DNC: Interfaith service unmarred by protests
Ryan Summerlin August 25, 2008
The black curtain had already opened and The Spirituals Project of Denver was already singing in chorus.
The first man stood up and loudly shouted, “Obama supports the murder of children by abortion.”
The crowd of several hundred responded by booing him. The man, later identified as Randall Terry, a well-known anti-abortion activist was promptly escorted out of the venue.
Two more protesters followed his lead and were also whisked out of the theater. The attendants began chanting Obama’s name.
From that point, the service continued as planned. Rev. Leah D. Daughtry, CEO of the DNCC led the program.
“Over past few years many have had much to say about efforts to bring faith to the Democratic Party,” she said. “With all due respect … we don’t need to bring faith to the party. Faith is already here. I know Democrats are, have been, and will continue to be members of faith.”
Daughtry continued to explain that she sees the country being at a crossroads. She highlighted several problems including the housing crisis and global warming and called for change. The service, she said, was meant to bring people together to celebrate values and faith.
“As Democrats, we honor and respect our differences while striving to find our commonalties,” she said.
Gov. Bill Ritter approached the podium for the official greeting, reiterating Daughtry’s sentiment of unity.
“While it may seem fitting to give a welcoming political speech, I’m not going to,” he said. “Something we need to be mindful of is there is absolutely in our party an intersection of faith and politics.”

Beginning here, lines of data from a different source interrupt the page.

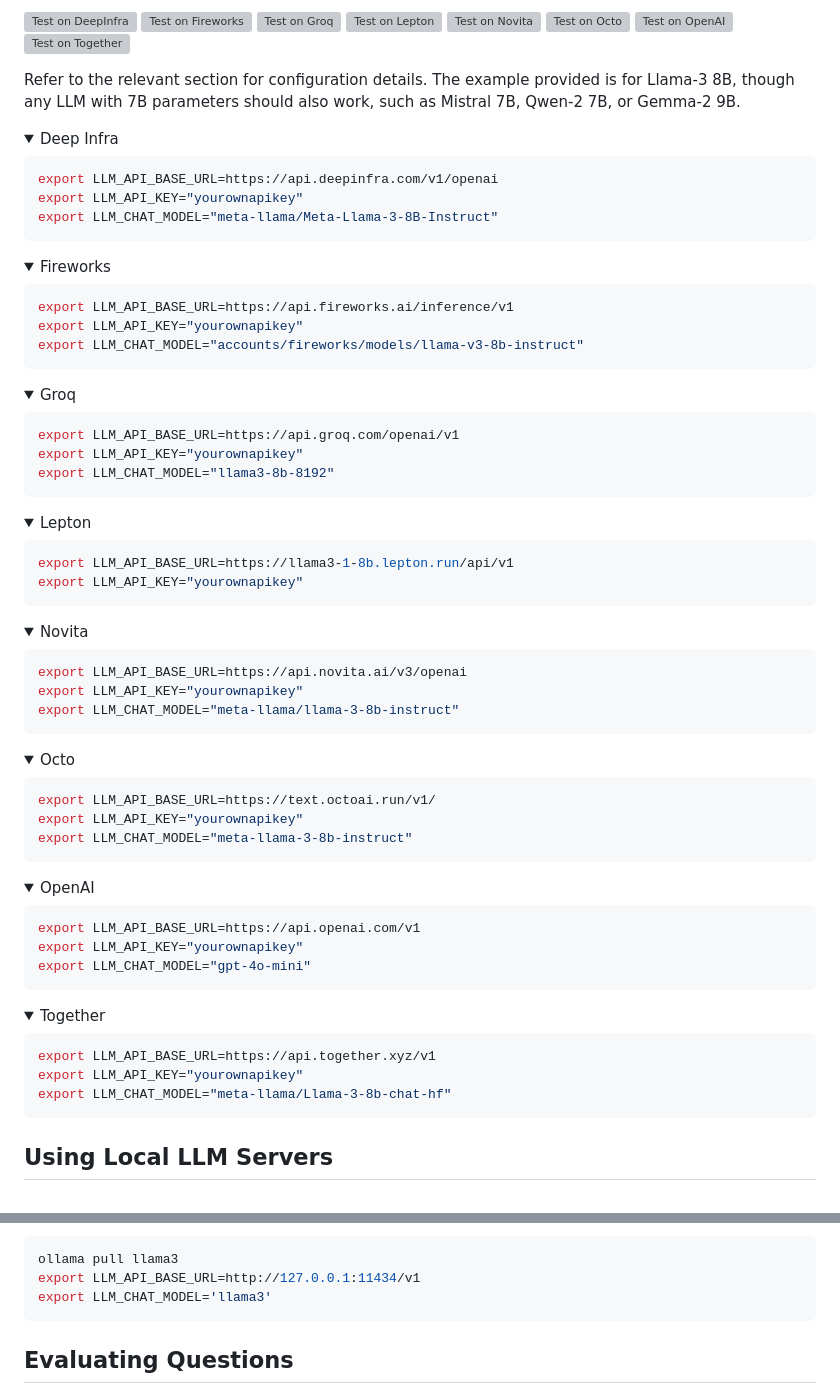
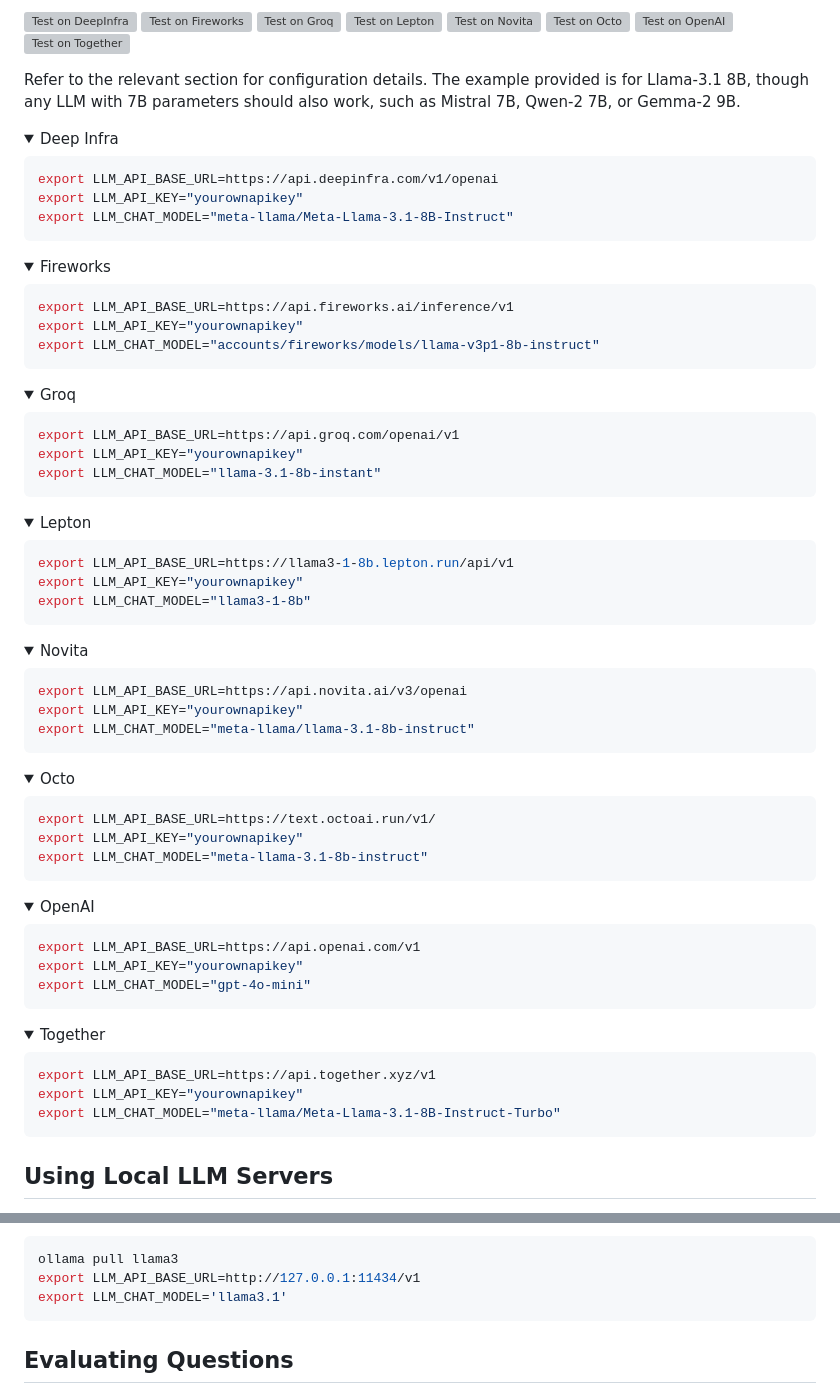
Before and after one commit to ariya/gamal, a Markdown page: README.md, 2 parts joined by grey strips. GitHub-like rendering; folded sections open; grey boxes are pictures that could not be loaded.

Commit message:
README: Examples with Llama-3.1

````diff
--- a/README.md
+++ b/README.md
@@ -67,14 +67,14 @@ Compatible LLM services include [Deep Infra](https://deepinfra.com), [Fireworks]
 [![Test on OpenAI](https://github.com/ariya/gamal/actions/workflows/test-openai.yml/badge.svg)](https://github.com/ariya/gamal/actions/workflows/test-openai.yml)
 [![Test on Together](https://github.com/ariya/gamal/actions/workflows/test-together.yml/badge.svg)](https://github.com/ariya/gamal/actions/workflows/test-together.yml)
 
-Refer to the relevant section for configuration details. The example provided is for Llama-3 8B, though any LLM with 7B parameters should also work, such as Mistral 7B, Qwen-2 7B, or Gemma-2 9B.
+Refer to the relevant section for configuration details. The example provided is for Llama-3.1 8B, though any LLM with 7B parameters should also work, such as Mistral 7B, Qwen-2 7B, or Gemma-2 9B.
 
 <details><summary>Deep Infra</summary>
 
 ```bash
 export LLM_API_BASE_URL=https://api.deepinfra.com/v1/openai
 export LLM_API_KEY="yourownapikey"
-export LLM_CHAT_MODEL="meta-llama/Meta-Llama-3-8B-Instruct"
+export LLM_CHAT_MODEL="meta-llama/Meta-Llama-3.1-8B-Instruct"
 ```
 </details>
 
@@ -83,7 +83,7 @@ export LLM_CHAT_MODEL="meta-llama/Meta-Llama-3-8B-Instruct"
 ```bash
 export LLM_API_BASE_URL=https://api.fireworks.ai/inference/v1
 export LLM_API_KEY="yourownapikey"
-export LLM_CHAT_MODEL="accounts/fireworks/models/llama-v3-8b-instruct"
+export LLM_CHAT_MODEL="accounts/fireworks/models/llama-v3p1-8b-instruct"
 ```
 </details>
 
@@ -92,7 +92,7 @@ export LLM_CHAT_MODEL="accounts/fireworks/models/llama-v3-8b-instruct"
 ```bash
 export LLM_API_BASE_URL=https://api.groq.com/openai/v1
 export LLM_API_KEY="yourownapikey"
-export LLM_CHAT_MODEL="llama3-8b-8192"
+export LLM_CHAT_MODEL="llama-3.1-8b-instant"
 ```
 </details>
 
@@ -101,6 +101,7 @@ export LLM_CHAT_MODEL="llama3-8b-8192"
 ```bash
 export LLM_API_BASE_URL=https://llama3-1-8b.lepton.run/api/v1
 export LLM_API_KEY="yourownapikey"
+export LLM_CHAT_MODEL="llama3-1-8b"
 ```
 </details>
 
@@ -109,7 +110,7 @@ export LLM_API_KEY="yourownapikey"
 ```bash
 export LLM_API_BASE_URL=https://api.novita.ai/v3/openai
 export LLM_API_KEY="yourownapikey"
-export LLM_CHAT_MODEL="meta-llama/llama-3-8b-instruct"
+export LLM_CHAT_MODEL="meta-llama/llama-3.1-8b-instruct"
 ```
 </details>
 
@@ -118,7 +119,7 @@ export LLM_CHAT_MODEL="meta-llama/llama-3-8b-instruct"
 ```bash
 export LLM_API_BASE_URL=https://text.octoai.run/v1/
 export LLM_API_KEY="yourownapikey"
-export LLM_CHAT_MODEL="meta-llama-3-8b-instruct"
+export LLM_CHAT_MODEL="meta-llama-3.1-8b-instruct"
 ```
 </details>
 
@@ -136,7 +137,7 @@ export LLM_CHAT_MODEL="gpt-4o-mini"
 ```bash
 export LLM_API_BASE_URL=https://api.together.xyz/v1
 export LLM_API_KEY="yourownapikey"
-export LLM_CHAT_MODEL="meta-llama/Llama-3-8b-chat-hf"
+export LLM_CHAT_MODEL="meta-llama/Meta-Llama-3.1-8B-Instruct-Turbo"
 ```
 </details>
 
@@ -174,7 +175,7 @@ Load a model and configure the environment variables:
 ```bash
 ollama pull llama3
 export LLM_API_BASE_URL=http://127.0.0.1:11434/v1
-export LLM_CHAT_MODEL='llama3'
+export LLM_CHAT_MODEL='llama3.1'
 ```
 </details>
 
````
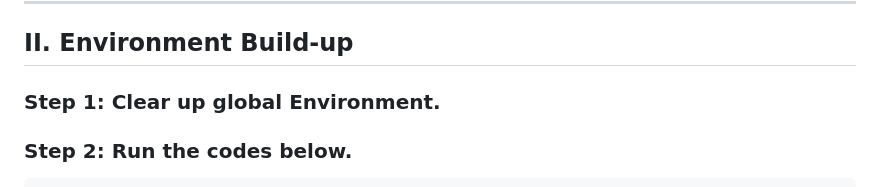
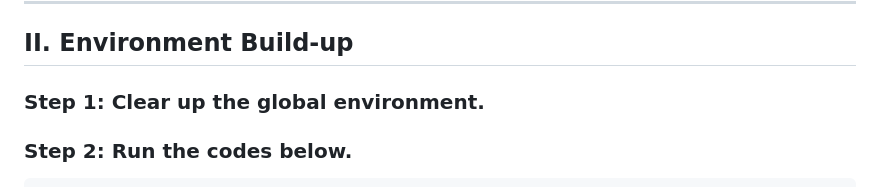
Before and after one commit to byyangyby/SeroMetrics, a Markdown page: README.md, the part around the change. GitHub-like rendering.

```diff
--- a/README.md
+++ b/README.md
@@ -123,7 +123,7 @@
 ---
 ## II. Environment Build-up
 
-### Step 1: Clear up global Environment.
+### Step 1: Clear up the global environment.
 
 ### Step 2: Run the codes below.
 
```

Other featured speakers included Bishop Charles E. Blake, who serves as the as the Seventh Presiding Bishop of the Church of God in Christ, Dr. Ingrid Mattson, president of the Islamic Society of North America, social activist Sister Helen Prejean and Rabbi Dr. Tzvi Hersh Weinreb, the executive vice president of the Orthodox Union. Readings were also read from the Torah, the Metta Sutra, the Quran and the Bible.
And though it was a celebration of faith, there were plenty of political undertones.
“We had no guidelines of ‘you can’t say this,'” Prejean said in the middle of her speech. “They let us be free to speak our minds today.”
Prejean spoke against the practice of the death penalty and violence. Prejean began her work in prison ministry in 1981. She is also the author of Dead Man Walking: An Eyewitness Account of the Death Penalty in the United States.
“All religions teach life is sacred,” she said. ” The more vulnerable life is the more we have to be there for it.”
Prejean was met with a standing ovation.